Work request —
Except for the pictures, write out all the records that follow exactly.

Before and after images:
####################

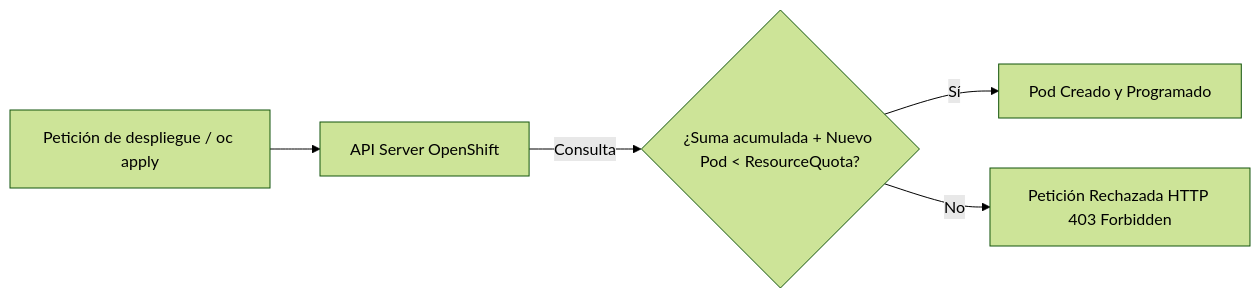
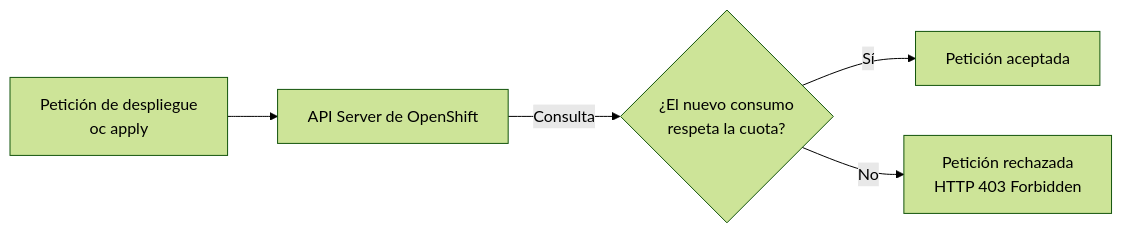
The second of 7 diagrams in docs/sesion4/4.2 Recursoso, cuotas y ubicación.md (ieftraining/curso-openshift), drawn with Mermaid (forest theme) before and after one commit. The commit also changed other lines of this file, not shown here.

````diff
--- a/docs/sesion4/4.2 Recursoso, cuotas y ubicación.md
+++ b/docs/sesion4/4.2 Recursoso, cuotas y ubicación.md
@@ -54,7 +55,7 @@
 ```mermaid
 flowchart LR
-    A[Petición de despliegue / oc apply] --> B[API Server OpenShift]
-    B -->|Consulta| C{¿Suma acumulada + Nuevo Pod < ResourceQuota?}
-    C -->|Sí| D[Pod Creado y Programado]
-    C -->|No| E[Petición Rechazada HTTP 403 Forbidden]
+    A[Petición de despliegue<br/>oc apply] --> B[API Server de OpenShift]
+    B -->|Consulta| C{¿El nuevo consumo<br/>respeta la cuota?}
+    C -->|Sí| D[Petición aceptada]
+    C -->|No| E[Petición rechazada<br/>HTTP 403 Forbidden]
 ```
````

####################

Answer to this problem —
The second of 7 diagrams in docs/sesion4/4.2 Recursoso, cuotas y ubicación.md (ieftraining/curso-openshift), drawn with Mermaid (forest theme) before and after one commit. The commit also changed other lines of this file, not shown here.

````diff
--- a/docs/sesion4/4.2 Recursoso, cuotas y ubicación.md
+++ b/docs/sesion4/4.2 Recursoso, cuotas y ubicación.md
@@ -54,7 +55,7 @@
 ```mermaid
 flowchart LR
-    A[Petición de despliegue / oc apply] --> B[API Server OpenShift]
-    B -->|Consulta| C{¿Suma acumulada + Nuevo Pod < ResourceQuota?}
-    C -->|Sí| D[Pod Creado y Programado]
-    C -->|No| E[Petición Rechazada HTTP 403 Forbidden]
+    A[Petición de despliegue<br/>oc apply] --> B[API Server de OpenShift]
+    B -->|Consulta| C{¿El nuevo consumo<br/>respeta la cuota?}
+    C -->|Sí| D[Petición aceptada]
+    C -->|No| E[Petición rechazada<br/>HTTP 403 Forbidden]
 ```
````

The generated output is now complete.